China for years attracted multinational companies that outsourced their productive capacities to the country, where wages are lower and work rules less restrictive than in the West. But now, rapid economic growth is creating a Chinese middle class with expectations, putting upward pressure on wages.
That's good news for the Chinese people, but it's making China less attractive as a place for companies to save money. China now finds itself in competition with nearby countries where the wages are even lower, such as Vietnam.
6) Lack of Entrepreneurialism
Conformity still reigns in China. Certain sectors are allowed a looser rein, but by and large Chinese society lacks the freedom and dynamism of Western cultures, which in turn stifles innovation in China.
China tries to maintain an authoritarian government and still enjoy the economic fruits of an open society, but it can't have it both ways. It's trying to twist the arms of foreign companies to agree to industrial offsets that transfer advanced technology to China, but companies are pushing back, for reasons of national security.
Eventually, China will have to choose between being free and prosperous, or autocratic and economically sclerotic. (Witness its recent imbroglio with Google.) In 1989, when faced with this stark choice, China's rulers chose repression and clamped down on dissent. China will soon arrive at this fateful crossroads again. We all know what happened to the Soviet Union, when it faced a similar dilemma in 1991 -- it collapsed.
7) Rampant Corruption
China is having a hard time coming to grips with these problems, and a major reason is corruption at all levels of officialdom. To get anything done, the right palms have to be greased. Multinational companies are hit up for thinly veiled bribes; local officials exploit average people by insisting on payoffs at every turn; the courts are rigged and a stable set of laws governing, say, property rights are virtually non-existent.

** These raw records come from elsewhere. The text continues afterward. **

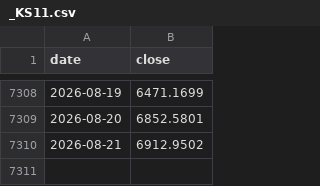
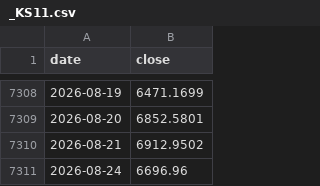
Before and after one commit to hansol-star/-, a CSV file: data/history/_KS11.csv, drawn as a sheet; only a part is shown, gaps mark what is left out; the diff names each change by its address in the sheet, - before the commit and + after, or states it on an @@ line.

```diff
--- a/data/history/_KS11.csv
+++ b/data/history/_KS11.csv
+row 7311: 2026-08-24 | 6696.96
```
Also changed, not shown: 5 other files.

A powerful and entrenched coterie of big shots have a vested interest in maintaining the status quo, which makes it difficult for China to reform its problems.
8) Severe Pollution
Chinese construction projects, whether they're hydroelectric dams or river diversions, suffer from the same wasteful gigantism that the Soviet Union experienced during its days under Stalin. Massive projects are wiping out entire villages, ruining the ecosystem, spoiling agriculture, and polluting the air, food, soil, and water.
Air pollution is at epidemic levels; dust bowls ravage the interior; and the public health continues to suffer. The Chinese have resisted all international protocols to deal with global warming. Soon, the country's fouling of its own nest will generate social repercussions and economic problems.